Although the veto of the so-called “partial birth abortion” ban was over-turned, the Governor’s veto of H.B. 217 was not.
Myths about the Asian American community — commonly referred to as the “model minority” — often contribute to challenges in uncovering the very real health disparities that exist within the diverse populations that fall under the same statistical umbrella.
While more and more trans people are considering pregnancy and birth, very few providers in that field are equipped to provide adequate care.

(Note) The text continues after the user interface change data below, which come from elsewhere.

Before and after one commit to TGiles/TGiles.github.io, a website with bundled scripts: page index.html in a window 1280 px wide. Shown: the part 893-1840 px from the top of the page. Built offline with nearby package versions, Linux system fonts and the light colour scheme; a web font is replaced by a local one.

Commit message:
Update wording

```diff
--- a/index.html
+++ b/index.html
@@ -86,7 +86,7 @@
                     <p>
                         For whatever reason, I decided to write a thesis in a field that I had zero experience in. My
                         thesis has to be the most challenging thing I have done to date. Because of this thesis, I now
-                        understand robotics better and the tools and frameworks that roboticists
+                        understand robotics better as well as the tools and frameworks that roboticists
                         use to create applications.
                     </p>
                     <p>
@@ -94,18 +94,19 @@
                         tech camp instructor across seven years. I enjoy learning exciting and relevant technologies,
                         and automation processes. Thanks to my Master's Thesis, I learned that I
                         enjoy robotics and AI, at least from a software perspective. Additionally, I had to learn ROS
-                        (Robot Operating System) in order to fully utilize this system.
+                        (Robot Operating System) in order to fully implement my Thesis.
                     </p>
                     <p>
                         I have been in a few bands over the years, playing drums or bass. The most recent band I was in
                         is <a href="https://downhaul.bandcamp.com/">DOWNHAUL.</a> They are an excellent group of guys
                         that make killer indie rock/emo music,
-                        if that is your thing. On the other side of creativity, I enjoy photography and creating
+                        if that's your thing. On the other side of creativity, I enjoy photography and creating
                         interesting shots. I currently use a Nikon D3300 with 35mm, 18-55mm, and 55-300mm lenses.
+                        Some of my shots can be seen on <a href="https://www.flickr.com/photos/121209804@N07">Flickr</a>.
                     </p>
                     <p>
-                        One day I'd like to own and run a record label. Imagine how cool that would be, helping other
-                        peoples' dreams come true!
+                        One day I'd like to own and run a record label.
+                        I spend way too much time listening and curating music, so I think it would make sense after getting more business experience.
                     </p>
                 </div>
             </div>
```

From a tragic case in Massachusetts has emerged a rule affirming women’s fundamental personhood: “All births, regardless of venue, carry inherent risks; in the ordinary course, competent women who are pregnant may weigh these risks themselves and make decisions about the course of their own pregnancies and childbirths.”
We in North Carolina are enduring yet another vicious attack on the rights of pregnant and childbearing individuals. Women seeking home births may have the legal right to do so, but just like the women seeking abortion care, these laws do nothing to protect access.

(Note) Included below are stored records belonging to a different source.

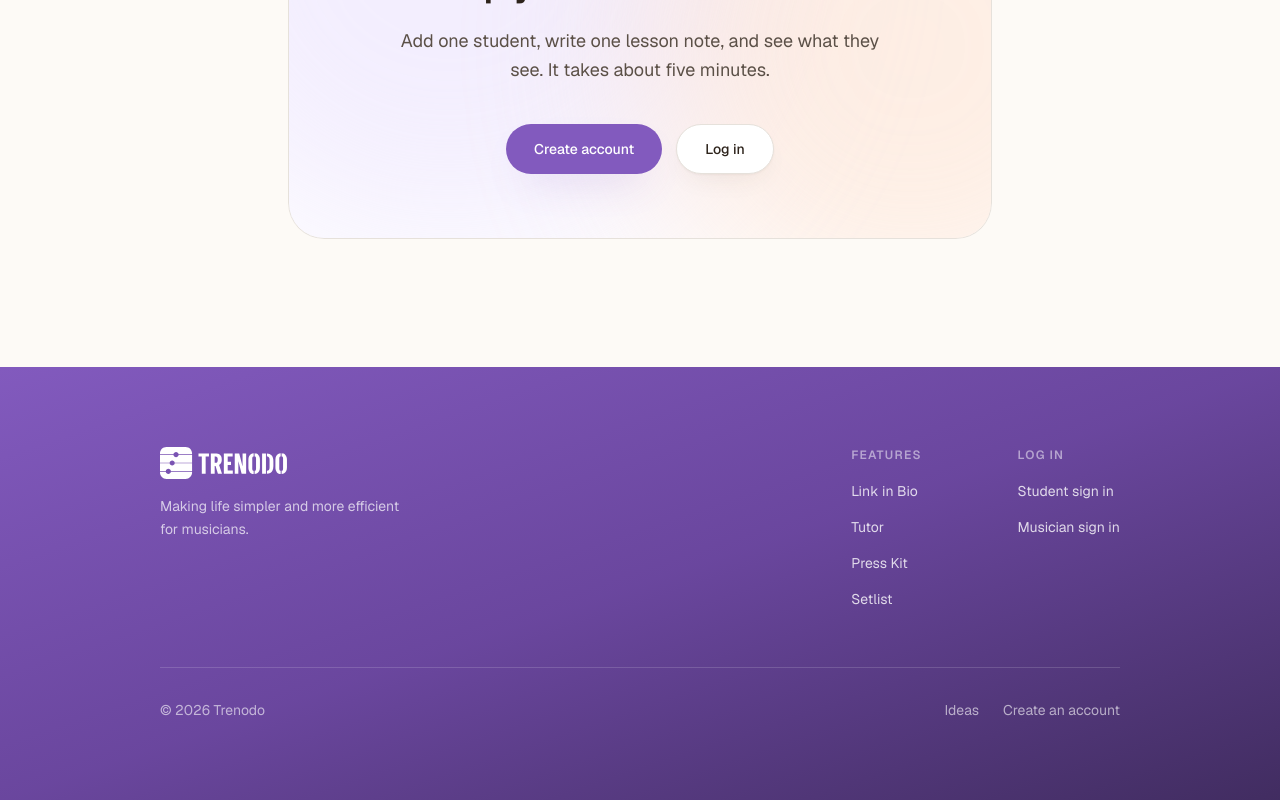
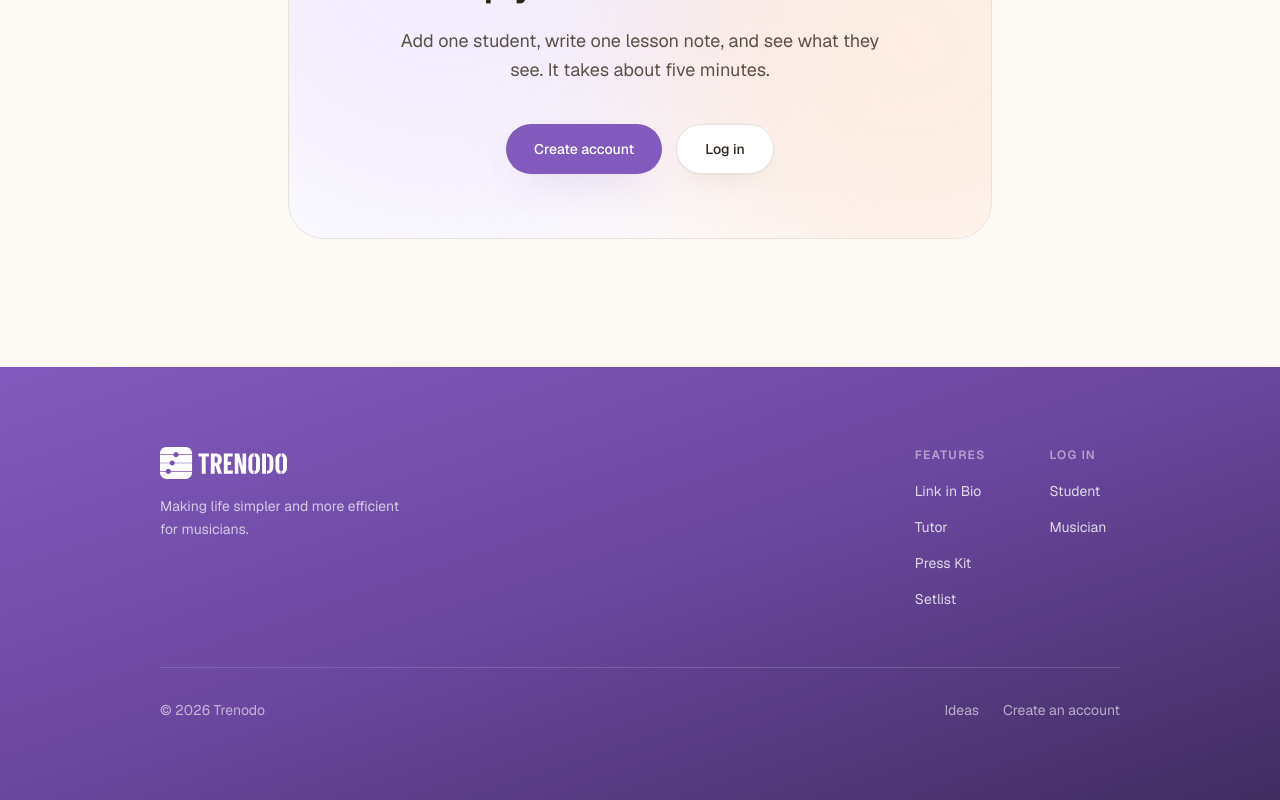
Before and after one commit to glen-michaelsen/hedwig, a Next.js app: page /tutoring in a window 1280 px wide. Shown: the part 2508-3308 px from the top of the page. Built offline with nearby package versions, Linux system fonts and the light colour scheme.

Commit message:
Footer: drop "sign in" suffix from Log in menu labels
Matches the header, which already shows plain "Student" / "Musician".

Co-Authored-By: Claude Sonnet 5 <noreply@anthropic.com>
Claude-Session: https://claude.ai/code/session_01S5JKUdbb1tu3L1fFgirpNo

```diff
--- a/app/_components/site-header.tsx
+++ b/app/_components/site-header.tsx
@@ -51,11 +51,6 @@ function FooterColumn({ title, items }: { title: string; items: NavItem[] }) {
 }
 
 export function SiteFooter() {
-  const signInItems: NavItem[] = loginItems.map((item) => ({
-    ...item,
-    label: `${item.label} sign in`,
-  }));
-
   return (
     <footer className="bg-linear-to-br from-brand-600 via-brand-700 to-brand-900 text-white">
       <div className={`${container} py-16 sm:py-20`}>
@@ -69,7 +64,7 @@ export function SiteFooter() {
 
           <div className="grid grid-cols-2 gap-10 sm:gap-16">
             <FooterColumn title="Features" items={featureItems} />
-            <FooterColumn title="Log in" items={signInItems} />
+            <FooterColumn title="Log in" items={loginItems} />
           </div>
         </div>
 
```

Race-based maternal health disparities are no longer a concern of the minority — they are a concern of the majority. And they should be a top priority. If Medicaid doesn’t make room for alternative, potentially life saving maternal health models, we risk endangering the health of generations to come.
There is a disturbing trend on the rise in the U.S., one that crosses into many arenas — from legislation to insurance policy to our judicial system to the way individuals interact with their medical providers. The trend? Making women responsible for healthy birth outcomes and jailing them when they don’t meet this unattainable standard.
If not for the intervention of my own doctor, I could have been Christine Taylor or, even more frightening, Bei Bei Shuai.
Last week the UN released its latest estimates on global maternal deaths, just two years after the last figure. From 1990 to 2010, they found, the number of women dying from pregnancy- and childbirth-related causes worldwide dropped from 543,000 to 287,000, a near-fifty percent reduction in fatalities.
In all the debate about breastfeeding and parenting, I know some choices will work for some mothers and not for others. But it is critical that as a society, we have the policies and infrastructure in place to support those decisions.